Nansen and the Fram returned to Norway in 1896 after three years drifting in the ice from the New Siberian Islands to north of Svalbard. The expedition is still an inspiration for today’s scientists, and the detailed results of the expedition are comparable to the results of today’s expeditions in the same area. Kløver shared some of the key moments from Nansen’s expedition and showed how the Fram Museum works with the original archives of the expedition and makes these available for the public.

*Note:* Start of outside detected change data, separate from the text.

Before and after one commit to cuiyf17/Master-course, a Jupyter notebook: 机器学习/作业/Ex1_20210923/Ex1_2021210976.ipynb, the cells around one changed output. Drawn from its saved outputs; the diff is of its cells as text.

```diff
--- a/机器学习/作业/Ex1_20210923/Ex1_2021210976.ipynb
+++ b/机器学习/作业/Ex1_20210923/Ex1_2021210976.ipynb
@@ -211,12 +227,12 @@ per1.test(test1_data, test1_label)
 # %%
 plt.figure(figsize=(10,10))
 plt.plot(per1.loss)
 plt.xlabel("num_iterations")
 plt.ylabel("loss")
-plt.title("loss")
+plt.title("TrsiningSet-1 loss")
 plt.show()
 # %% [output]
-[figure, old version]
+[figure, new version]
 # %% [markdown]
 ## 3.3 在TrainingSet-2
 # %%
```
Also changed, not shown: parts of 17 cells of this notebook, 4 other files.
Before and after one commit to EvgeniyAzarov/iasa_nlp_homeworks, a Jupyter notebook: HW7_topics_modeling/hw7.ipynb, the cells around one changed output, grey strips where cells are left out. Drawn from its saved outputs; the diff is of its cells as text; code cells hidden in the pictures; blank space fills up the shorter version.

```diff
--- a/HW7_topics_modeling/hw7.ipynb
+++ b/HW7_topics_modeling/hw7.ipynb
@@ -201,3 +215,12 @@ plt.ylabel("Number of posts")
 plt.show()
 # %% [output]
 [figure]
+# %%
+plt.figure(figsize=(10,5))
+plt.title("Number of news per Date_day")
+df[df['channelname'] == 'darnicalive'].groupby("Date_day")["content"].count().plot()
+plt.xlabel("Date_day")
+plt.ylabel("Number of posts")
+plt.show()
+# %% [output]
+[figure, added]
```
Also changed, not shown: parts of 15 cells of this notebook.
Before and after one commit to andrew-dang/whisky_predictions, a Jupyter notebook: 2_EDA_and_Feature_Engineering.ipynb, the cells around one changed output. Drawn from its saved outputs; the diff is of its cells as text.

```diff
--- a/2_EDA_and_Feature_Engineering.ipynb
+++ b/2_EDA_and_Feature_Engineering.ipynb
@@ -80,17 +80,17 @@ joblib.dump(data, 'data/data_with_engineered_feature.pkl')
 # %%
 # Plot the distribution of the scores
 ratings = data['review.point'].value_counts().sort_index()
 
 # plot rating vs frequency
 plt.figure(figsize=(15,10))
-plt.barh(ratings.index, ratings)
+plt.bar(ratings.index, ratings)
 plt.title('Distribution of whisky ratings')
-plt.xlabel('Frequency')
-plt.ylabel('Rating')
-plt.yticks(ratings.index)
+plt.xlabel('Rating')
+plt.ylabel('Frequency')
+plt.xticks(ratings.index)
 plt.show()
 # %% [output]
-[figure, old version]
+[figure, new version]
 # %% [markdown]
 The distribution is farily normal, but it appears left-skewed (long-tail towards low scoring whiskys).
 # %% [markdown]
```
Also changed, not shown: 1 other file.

The next speaker was Valery Kryukov, doctor of economics, academician of the Russian Academy of Sciences, director of the Institute of Economics, and Industrial Organization (Novosibirsk), who gave a presentation on “Nansen and Siberia.” Nansen had traveled through Siberia and had even published a book about his trip.
The next theme on the program was Nansen’s humanitarian work, where I had a chance to present the book I wrote back in 2016, Nansen: Explorer and Humanitarian, which has been translated and published by Paulsen Publishing House, in Moscow. My presentation was dedicated to Nansen’s work on the repatriation of the prisoners of war stuck in Soviet-Russia after the first World War.
Tatiana Bondarenko, historian and author of the Nansen Mission in Russia, talked about Nansen’s work in the Volga region during the great famine. Nansen organized humanitarian aid during the famine in Soviet Russia in the 1920s. He headed a committee (the Nansen Mission) that coordinated the work of 30 relief organizations. More than 60% of the supplies went to the Saratov province. In November 1921, Nansen arrived in the southern Volga region.
There he made a film recording, which he then showed in European countries and the United States. Thanks to Nansen and his collaborators, 1.5 million people were saved. In response to the famine, Nansen financed the establishment of two agricultural stations in Soviet Russia. They had an educational function, namely, to introduce Soviet peasants to the latest agricultural methods to increase the profitability of agriculture and prevent the recurrence of famine.
The last theme on the agenda was the preservation of the rich archives after Nansen. The first intervention was by Anne Melgård, research librarian at the Norwegian National Library, who spoke from Oslo about “Nansen–a challenger in the past and today.” Since the 1960s, the National Library has managed Nansen’s archives, a comprehensive collection, as diverse as Nansen was. It is an honorable assignment while, at the same time, challenging.
Then followed Margarita Shashkina, research librarian, State Archives of Saratov Oblast (Saratov), who talked about Nansen in the local press, 1921-1922, 100-year-old articles in the newspapers Saratovskije Izvestia and Kamp, which tell in detail about the dramatic events of the time. Not only is Nansen mentioned, but also his co-workers, and we get an insight into how their work was presented to the public.
The last speaker was Maria Matveeva, head of the archives of the Russian Geographical Society in Saint Petersburg.
The Nansen celebrations did not stop there. They continued with presentations at the BiblioGlobus, Moscow’s major bookstore and with presentations at the International Book Fair in Moscow. The Russians are very grateful, and it’s amazing to see how much they cherish Nansen, a great Norwegian humanitarian.